Effect of different concentrations of potassium and magnesium on mycorrhizal colonization of maize in pot culture
The rate of root colonization by mycorrhizal fungi largely depends on the concentration of nutrient elements in roots and soil. In this study, the effects of different concentrations of potassium and magnesium on mycorrhizal colonization of maize grown in pot cultures were studied. This experiment was performed using natural soil containing spores of Glomus spp. Mycorrhizal spores were exposed to 3 concentrations of K solution, that is, 0.61 (soil K content), 0.92 and 1.23 meq/l and 3 concentrations of Mg, that is, 4.8 (soil Mg content), 7.2 and 9.6 meq/l, concurrently in 500 ml pots containing three seedlings of maize per pot. Forty (40) pots were cultured and kept in greenhouse under ambient conditions. Plants were watered every 4 days for 16 days with 50 ml distilled water. A pot with sterilized soil was used as negative control. For study of mycorrhizal colonization, very thin longitudinal sections of plant roots (>1 mm in diameter) were prepared manually and were stained with lactophenolcottonblue. Mycorrhizal percentage was determined by the grid-line intersect method. Results indicated a significantly (P<0.05) higher percentage of mycorrhizal colonization in natural soil than sterilized soil in all treatments. Percent of mycorrhizal colonization was lower in all treatments as compared to that of natural soil, except in treatments with Mg (7.2 meq/l) and combined treatment of K (0.92 meq/l) and Mg (7.2 meq/l). Latter treatment produced the highest colonization rate (56%). This may suggest the synergistic effect of these nutrients on mycorrhizal development when present in specific concentrations in soil.

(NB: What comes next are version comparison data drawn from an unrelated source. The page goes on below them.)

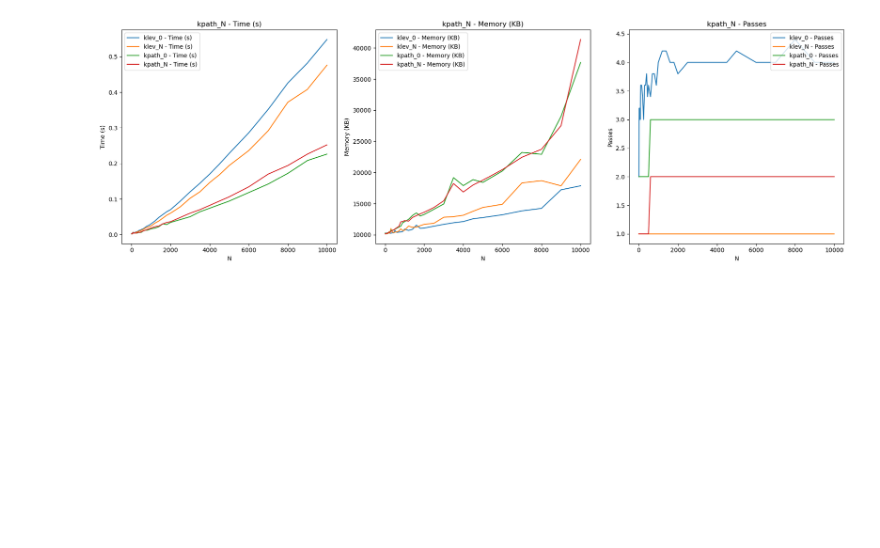
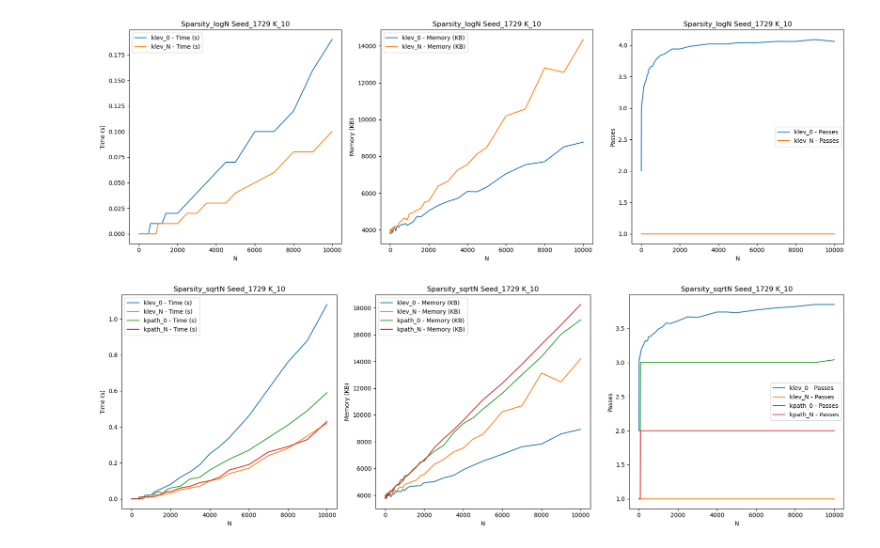
Before and after one commit to pnzrdlr17/DFS_Semi_Streaming, a Jupyter notebook: scripts/notebooks/visualization_random_fig2.ipynb, the cells around one changed output. Saved outputs shown, nothing was run; the diff lists cells and outputs as text; code cells hidden in the pictures; blank space fills up the shorter version.

```diff
--- a/scripts/notebooks/visualization_random_fig2.ipynb
+++ b/scripts/notebooks/visualization_random_fig2.ipynb
@@ -1,55 +1,50 @@
 # %%
 import pandas as pd
 import matplotlib.pyplot as plt
 import os
 
 # Define the folder path
-folder_path = '../../results/random/uniform_figure_2/run_{}_seed_{}/sparsity_{}/'
+folder_path = '../../results/random/uniform_figure_2/run_random_uniform_{}_seed_{}_iter_{}/sparsity_{}_seed_{}_k{}/'
 
 # Function to read CSV files
-def read_csv_files(run, seed, sparsity):
-    path = folder_path.format(run, seed, sparsity)
-    klev_0 = pd.read_csv(os.path.join(path, 'klev_0_results.csv'))
-    klev_N = pd.read_csv(os.path.join(path, 'klev_N_results.csv'))
-    kpath_0 = pd.read_csv(os.path.join(path, 'kpath_0_results.csv'))
-    kpath_N = pd.read_csv(os.path.join(path, 'kpath_N_results.csv'))
+def read_csv_files(run, seed, iter, sparsity, k):
+    path = folder_path.format(run, seed, iter, sparsity, seed, k)
+    klev_0 = pd.read_csv(os.path.join(path, 'klev_0.csv'))
+    klev_N = pd.read_csv(os.path.join(path, 'klev_N.csv'))
+    kpath_0 = pd.read_csv(os.path.join(path, 'kpath_0.csv'))
+    kpath_N = pd.read_csv(os.path.join(path, 'kpath_N.csv'))
     return klev_0, klev_N, kpath_0, kpath_N
 
 # Function to plot data
-def plot_data(run, seed, sparsity):
-    klev_0, klev_N, kpath_0, kpath_N = read_csv_files(run, seed, sparsity)
+def plot_data(run, seed, iter, sparsity, k, algorithm='all'):
+    klev_0, klev_N, kpath_0, kpath_N = read_csv_files(run, seed, iter, sparsity, k)
 
     fig, axs = plt.subplots(1, 3, figsize=(18, 6))  # Adjust figsize to control the overall size
 
-    files = [(klev_0, 'klev_0'), (klev_N, 'klev_N'), (kpath_0, 'kpath_0'), (kpath_N, 'kpath_N')]
+    if algorithm == 'klev':
+        files = [(klev_0, 'klev_0'), (klev_N, 'klev_N')]
+    elif algorithm == 'kpath':
+        files = [(kpath_0, 'kpath_0'), (kpath_N, 'kpath_N')]
+    elif algorithm == 'all':
+        files = [(klev_0, 'klev_0'), (klev_N, 'klev_N'), (kpath_0, 'kpath_0'), (kpath_N, 'kpath_N')]
+
+
     columns = ['Time (s)', 'Memory (KB)', 'Passes']
 
     for i, (data, name) in enumerate(files):
         for j, column in enumerate(columns):
             axs[j].plot(data['N'], data[column], label=f'{name} - {column}')
-            axs[j].set_title(f'Sparsity - {sparsity} Seed - {data} - {column}')
+            axs[j].set_title(f'Sparsity_{sparsity} Seed_{seed} K_{k}')
             axs[j].set_xlabel('N')
             axs[j].set_ylabel(column)
             axs[j].legend()
-
-    # # Plot kpath_0
-    # axs[2].plot(kpath_0['N'], kpath_0['value'], label='kpath_0')
-    # axs[2].set_title('kpath_0')
-    # axs[2].set_xlabel('N')
-    # axs[2].set_ylabel('Value')
-    # axs[2].legend()
-
-    # # Plot kpath_N
-    # axs[3].plot(kpath_N['N'], kpath_N['value'], label='kpath_N')
-    # axs[3].set_title('kpath_N')
-    # axs[3].set_xlabel('N')
-    # axs[3].set_ylabel('Value')
-    # axs[3].legend()
 
     plt.tight_layout()
     plt.show()
 
 # Example usage
-plot_data(run='20250115_145412', seed='42', sparsity='logN')
+plot_data(run='20250122_105756', seed='1729', iter='1000', sparsity='logN', k = '10', algorithm='klev')
+plot_data(run='20250122_105756', seed='1729', iter='1000', sparsity='sqrtN', k = '10')
 # %% [output]
-[figure, old version]
+[figure, new version]
+[figure, added]
```
Also changed, not shown: 4 other files.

Key words: Mycorrhizal colonization, maize, vesicular-arbuscular mycorrhiza (VAM)